[Start of section]

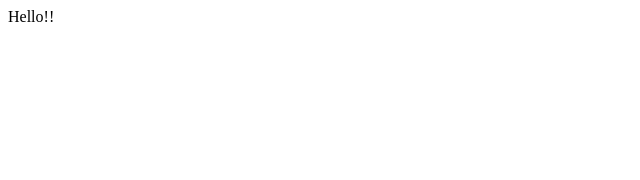
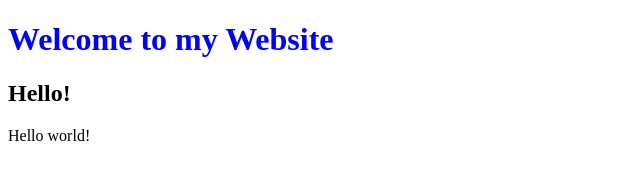
Before and after one commit to daianethaisb/daianethaisb.github.io, a plain HTML site: page index.html in a window 1280 px wide. Shown: the whole page, without its empty margins (0-640 px from the left). Drawn offline with Linux system fonts and the light colour scheme.

Commit message:
Update index.html

```diff
--- a/index.html
+++ b/index.html
@@ -1,9 +1,18 @@
 <!DOCTYPE html>
 <html lang="en">
-    <head>
-        <title>Hello</title>
-    </head>
-    <body>
-        <div>Hello!!</div>
-    </body>
+<head>
+    <meta charset="UTF-8">
+    <meta name="viewport" content="width=device-width, initial-scale=1.0">
+    <title>Hello</title>
+    <style>
+        h1{
+            color: blue;
+        }
+    </style>
+</head>
+<body>
+    <h1>Welcome to my Website</h1>
+    <h2>Hello!</h2>
+    Hello world!
+</body>
 </html>
```
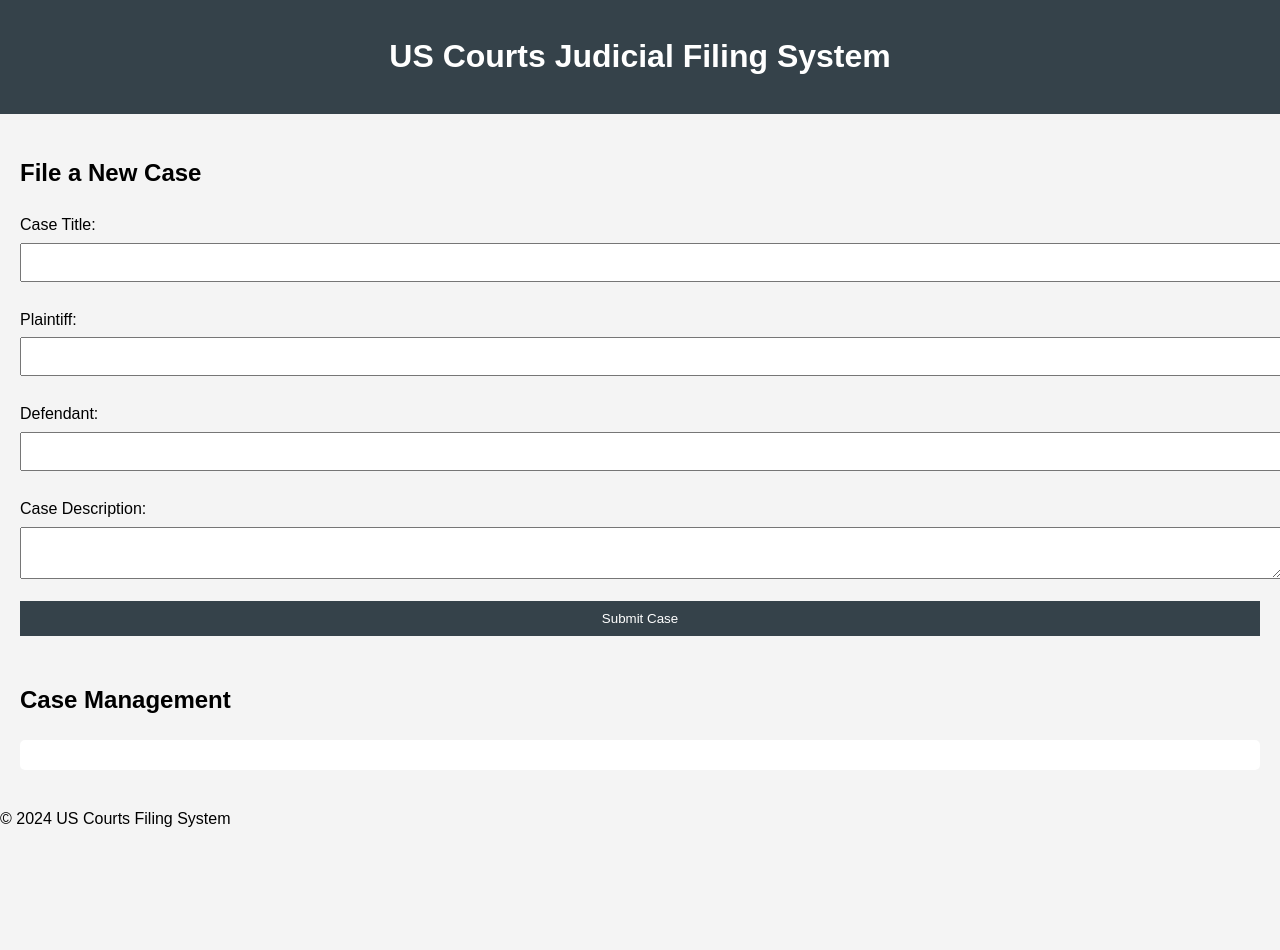
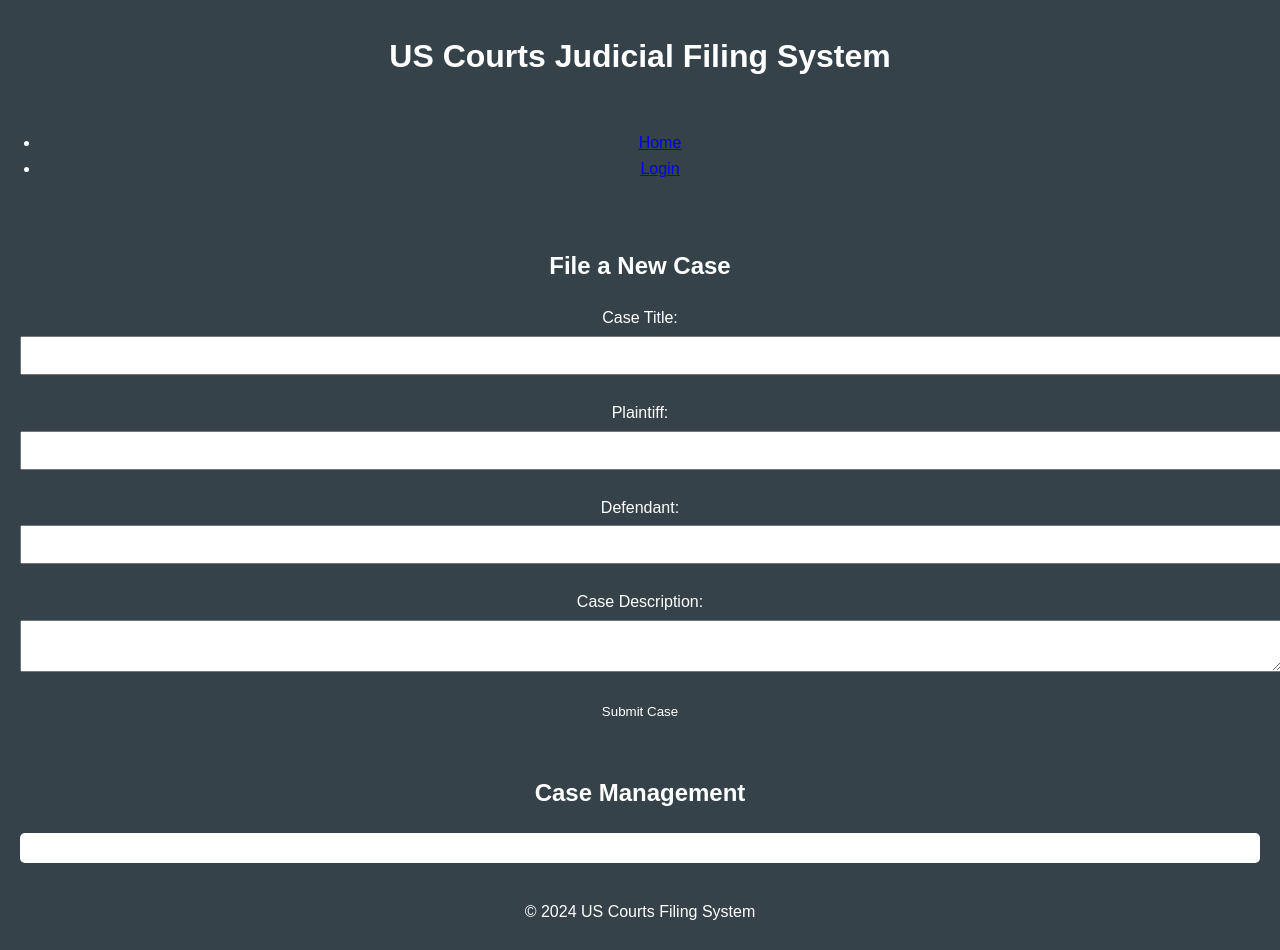
Before and after one commit to GJordan416/us-courts-system, a plain HTML site: page index.html in a window 1280 px wide. Before the commit the page ends 847 px from the top, so only its background shows below. Drawn offline with Linux system fonts and the light colour scheme.

Commit message:
Update index.html

```diff
--- a/index.html
+++ b/index.html
@@ -9,6 +9,22 @@
 <body>
     <header>
         <h1>US Courts Judicial Filing System</h1>
+        <!DOCTYPE html>
+<html lang="en">
+<head>
+    <meta charset="UTF-8">
+    <meta name="viewport" content="width=device-width, initial-scale=1.0">
+    <title>US Courts System</title>
+    <link rel="stylesheet" href="style.css">
+</head>
+<body>
+    <header>
+        <nav>
+            <ul>
+                <li><a href="index.html">Home</a></li>
+                <li><a href="login.html">Login</a></li>
+            </ul>
+        </nav>
     </header>
 
     <main>
```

[End of section]

## EXERCISE AIM
Leaving out the pictures, repeat all of the entries exactly.

## RESPONSE
Before and after one commit to daianethaisb/daianethaisb.github.io, a plain HTML site: page index.html in a window 1280 px wide. Shown: the whole page, without its empty margins (0-640 px from the left). Drawn offline with Linux system fonts and the light colour scheme.

Commit message:
Update index.html

```diff
--- a/index.html
+++ b/index.html
@@ -1,9 +1,18 @@
 <!DOCTYPE html>
 <html lang="en">
-    <head>
-        <title>Hello</title>
-    </head>
-    <body>
-        <div>Hello!!</div>
-    </body>
+<head>
+    <meta charset="UTF-8">
+    <meta name="viewport" content="width=device-width, initial-scale=1.0">
+    <title>Hello</title>
+    <style>
+        h1{
+            color: blue;
+        }
+    </style>
+</head>
+<body>
+    <h1>Welcome to my Website</h1>
+    <h2>Hello!</h2>
+    Hello world!
+</body>
 </html>
```
Before and after one commit to GJordan416/us-courts-system, a plain HTML site: page index.html in a window 1280 px wide. Before the commit the page ends 847 px from the top, so only its background shows below. Drawn offline with Linux system fonts and the light colour scheme.

Commit message:
Update index.html

```diff
--- a/index.html
+++ b/index.html
@@ -9,6 +9,22 @@
 <body>
     <header>
         <h1>US Courts Judicial Filing System</h1>
+        <!DOCTYPE html>
+<html lang="en">
+<head>
+    <meta charset="UTF-8">
+    <meta name="viewport" content="width=device-width, initial-scale=1.0">
+    <title>US Courts System</title>
+    <link rel="stylesheet" href="style.css">
+</head>
+<body>
+    <header>
+        <nav>
+            <ul>
+                <li><a href="index.html">Home</a></li>
+                <li><a href="login.html">Login</a></li>
+            </ul>
+        </nav>
     </header>
 
     <main>
```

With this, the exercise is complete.